1. Among the Jews this was the ceremony of betrothing, or coming under obligation for the purpose of marriage, and was a mutual agreement between the parties which usually preceded the marriage some time. The espousals frequently took place years before the parties were married. SEE BETROTHAL; SEE MARRIAGE.
2. In the early Christian Church espousals differed from marriage. The two terms are in early writers sponsalia and ntuptiae. Certain preliminaries were necessary before persons could complete a marriage: they consisted in a mutual contract or agreement between the parties concerning their marriage to be performed within a certain limited time, which contract was confirmed by certain gifts or donations, called arrhae or arrhabones, the earnest of marriage; as also by a ring, a kiss, a dowry, a writing or instrument of dowry, with a sufficient number of witnesses to attest it. The free consent of parties contracting marriage was declared necessary by the old Roman law, which was confirmed by Diocletian, and inserted by Justinian in his code.

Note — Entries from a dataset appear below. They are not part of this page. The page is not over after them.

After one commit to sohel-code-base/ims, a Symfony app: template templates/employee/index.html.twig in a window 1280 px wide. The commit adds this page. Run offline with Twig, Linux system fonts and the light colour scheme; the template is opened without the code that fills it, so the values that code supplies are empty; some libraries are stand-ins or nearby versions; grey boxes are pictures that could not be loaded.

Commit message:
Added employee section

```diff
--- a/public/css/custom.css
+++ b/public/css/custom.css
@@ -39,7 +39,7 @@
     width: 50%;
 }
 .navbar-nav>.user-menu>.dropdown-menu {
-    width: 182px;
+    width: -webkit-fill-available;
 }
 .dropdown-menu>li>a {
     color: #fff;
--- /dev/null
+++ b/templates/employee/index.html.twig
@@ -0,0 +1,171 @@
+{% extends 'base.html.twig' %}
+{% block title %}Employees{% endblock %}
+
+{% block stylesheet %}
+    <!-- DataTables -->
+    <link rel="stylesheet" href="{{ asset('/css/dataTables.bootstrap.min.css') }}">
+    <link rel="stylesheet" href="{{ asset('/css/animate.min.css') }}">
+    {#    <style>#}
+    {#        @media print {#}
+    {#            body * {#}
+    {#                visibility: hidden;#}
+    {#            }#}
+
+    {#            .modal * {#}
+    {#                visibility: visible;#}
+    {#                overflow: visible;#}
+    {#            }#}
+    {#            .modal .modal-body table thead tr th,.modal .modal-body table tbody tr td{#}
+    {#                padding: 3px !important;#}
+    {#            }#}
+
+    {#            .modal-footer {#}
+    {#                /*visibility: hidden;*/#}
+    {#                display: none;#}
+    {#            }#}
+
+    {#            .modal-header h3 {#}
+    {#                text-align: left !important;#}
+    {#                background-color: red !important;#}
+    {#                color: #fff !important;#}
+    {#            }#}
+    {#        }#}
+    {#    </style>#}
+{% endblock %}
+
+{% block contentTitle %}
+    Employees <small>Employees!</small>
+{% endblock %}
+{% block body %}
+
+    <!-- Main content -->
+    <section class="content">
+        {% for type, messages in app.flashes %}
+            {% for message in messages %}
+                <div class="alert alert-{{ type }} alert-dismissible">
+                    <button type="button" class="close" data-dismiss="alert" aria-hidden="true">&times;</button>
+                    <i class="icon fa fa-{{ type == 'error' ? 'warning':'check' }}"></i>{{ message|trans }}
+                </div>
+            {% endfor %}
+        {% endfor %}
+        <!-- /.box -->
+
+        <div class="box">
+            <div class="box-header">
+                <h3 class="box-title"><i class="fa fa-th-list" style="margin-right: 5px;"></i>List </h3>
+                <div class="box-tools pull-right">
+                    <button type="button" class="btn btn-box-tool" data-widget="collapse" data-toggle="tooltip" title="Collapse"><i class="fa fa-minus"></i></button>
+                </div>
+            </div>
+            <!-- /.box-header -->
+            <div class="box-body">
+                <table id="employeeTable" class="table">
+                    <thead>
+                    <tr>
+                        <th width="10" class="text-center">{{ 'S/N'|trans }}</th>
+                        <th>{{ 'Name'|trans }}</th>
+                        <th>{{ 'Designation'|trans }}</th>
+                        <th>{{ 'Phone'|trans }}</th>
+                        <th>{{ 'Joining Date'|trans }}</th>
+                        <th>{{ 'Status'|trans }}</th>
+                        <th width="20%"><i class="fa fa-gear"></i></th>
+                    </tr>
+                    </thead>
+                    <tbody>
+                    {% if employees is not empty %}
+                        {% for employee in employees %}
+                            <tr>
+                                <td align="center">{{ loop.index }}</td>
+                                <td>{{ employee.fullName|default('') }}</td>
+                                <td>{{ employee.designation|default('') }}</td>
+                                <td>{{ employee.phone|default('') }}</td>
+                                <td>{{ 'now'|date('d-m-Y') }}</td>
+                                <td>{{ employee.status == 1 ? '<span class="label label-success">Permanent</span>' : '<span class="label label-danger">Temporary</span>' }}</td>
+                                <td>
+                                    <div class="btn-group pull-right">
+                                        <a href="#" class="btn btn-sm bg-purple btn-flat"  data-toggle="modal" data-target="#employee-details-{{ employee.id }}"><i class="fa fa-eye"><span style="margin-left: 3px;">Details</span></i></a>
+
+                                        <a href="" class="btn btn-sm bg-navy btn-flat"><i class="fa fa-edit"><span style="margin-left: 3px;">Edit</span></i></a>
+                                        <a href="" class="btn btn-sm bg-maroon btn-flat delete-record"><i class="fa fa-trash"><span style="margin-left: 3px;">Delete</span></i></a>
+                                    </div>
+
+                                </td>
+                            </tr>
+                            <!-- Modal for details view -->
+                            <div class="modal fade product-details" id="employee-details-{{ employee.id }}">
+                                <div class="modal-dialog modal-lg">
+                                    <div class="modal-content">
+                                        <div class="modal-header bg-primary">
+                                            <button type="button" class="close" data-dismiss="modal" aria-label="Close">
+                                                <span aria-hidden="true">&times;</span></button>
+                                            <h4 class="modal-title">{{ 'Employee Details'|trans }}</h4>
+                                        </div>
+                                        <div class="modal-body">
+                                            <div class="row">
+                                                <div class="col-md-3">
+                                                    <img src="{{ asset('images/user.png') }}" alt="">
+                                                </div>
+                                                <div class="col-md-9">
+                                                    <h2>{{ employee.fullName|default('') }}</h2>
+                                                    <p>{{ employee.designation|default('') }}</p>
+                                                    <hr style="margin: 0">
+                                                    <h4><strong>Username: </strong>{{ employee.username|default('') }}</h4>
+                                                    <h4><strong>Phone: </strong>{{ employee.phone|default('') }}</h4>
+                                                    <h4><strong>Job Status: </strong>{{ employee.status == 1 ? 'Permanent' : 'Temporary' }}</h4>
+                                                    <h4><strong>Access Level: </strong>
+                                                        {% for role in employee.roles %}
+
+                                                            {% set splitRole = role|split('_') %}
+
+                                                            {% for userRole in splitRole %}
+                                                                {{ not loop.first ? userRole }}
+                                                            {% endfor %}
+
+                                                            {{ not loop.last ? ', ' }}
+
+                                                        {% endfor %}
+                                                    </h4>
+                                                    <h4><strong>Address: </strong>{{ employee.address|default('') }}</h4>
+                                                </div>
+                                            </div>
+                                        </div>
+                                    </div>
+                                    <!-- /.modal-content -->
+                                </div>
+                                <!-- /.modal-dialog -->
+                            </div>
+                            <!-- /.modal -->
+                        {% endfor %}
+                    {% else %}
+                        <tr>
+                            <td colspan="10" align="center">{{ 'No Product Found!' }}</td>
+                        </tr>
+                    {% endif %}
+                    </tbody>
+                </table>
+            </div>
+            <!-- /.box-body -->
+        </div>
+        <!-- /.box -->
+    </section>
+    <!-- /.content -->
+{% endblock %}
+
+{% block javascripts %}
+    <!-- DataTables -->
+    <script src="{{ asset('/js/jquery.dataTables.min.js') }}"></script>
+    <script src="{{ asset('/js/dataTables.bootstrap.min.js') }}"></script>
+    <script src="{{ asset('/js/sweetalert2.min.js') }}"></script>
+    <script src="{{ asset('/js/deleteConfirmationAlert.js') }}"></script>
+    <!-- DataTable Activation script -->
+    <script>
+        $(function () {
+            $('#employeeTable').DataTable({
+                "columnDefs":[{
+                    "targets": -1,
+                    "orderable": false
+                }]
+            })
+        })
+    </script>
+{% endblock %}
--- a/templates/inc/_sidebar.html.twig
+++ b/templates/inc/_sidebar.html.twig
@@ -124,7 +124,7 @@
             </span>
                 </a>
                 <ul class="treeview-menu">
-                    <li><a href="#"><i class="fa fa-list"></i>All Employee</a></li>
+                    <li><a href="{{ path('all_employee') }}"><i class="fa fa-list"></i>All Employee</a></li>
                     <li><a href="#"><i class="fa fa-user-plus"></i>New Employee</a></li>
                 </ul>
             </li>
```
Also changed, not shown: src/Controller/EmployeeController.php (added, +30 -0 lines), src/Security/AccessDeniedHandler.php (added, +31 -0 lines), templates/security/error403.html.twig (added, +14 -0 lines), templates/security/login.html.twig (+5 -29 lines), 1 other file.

When the contract was made, it was usual for the man to bestow presents on the woman: these were sometimes called sponsalia, espousals, and sometimes sponsalitiae donationes, espousal- gifts, or arrhae and pignora, pledges of future marriage, because the giving and receiving them was a confirmation of the contract. These donations were publicly recorded. The ring was then presented to the woman as a further confirmation of the contract, and does not appear to have been given in the actual solemnization of marriage. Bingham, in proof of this, quotes the words of pope Nicholas I, and also refers to Ambrose and Tertullian. The origin of the marriage-ring has been traced to the tenth century, and is supposed to have been introduced in imitation of the ring worn by bishops. Isidorus Hispalensis refers to the marriage-ring in this language: Quod autem in nuptiis annulus a sponso sponsae datur, id fit vel propter mutuae dilectionis signum, vel propter id magis, ut hoc pignore corda eorum jungantur; unde et quarto digito annulus inseritur, ideo
quod vena quaedam (ut fertur) sanguinis ad cor usque perveniat: "The reason why a ring is given by the bridegroom to the bride is either as a mark of mutual love, or rather a pledge of the union of their hearts; mnd the reason for its being placed on the fourth finger is because a certain vein (as it is said) reaches thence to the heart." The kiss was solemnly given, with the joining together of the hands of the betrothed. The dowry settled upon the woman was by a stipulation made in writing, or by public instruments under hand and seal. Chosen witnesses were present, the friends of each party, and their number was generally ten. Occasionally a ministerial benediction was used in espousals as well as in marriage. SEE MARRIAGE. — Farrar, Ecclesiastes Dict. s.v.; Bingham, Orig. Ecclesiastes book 22, chapter 3; Procter, On Common Prayer, page 401.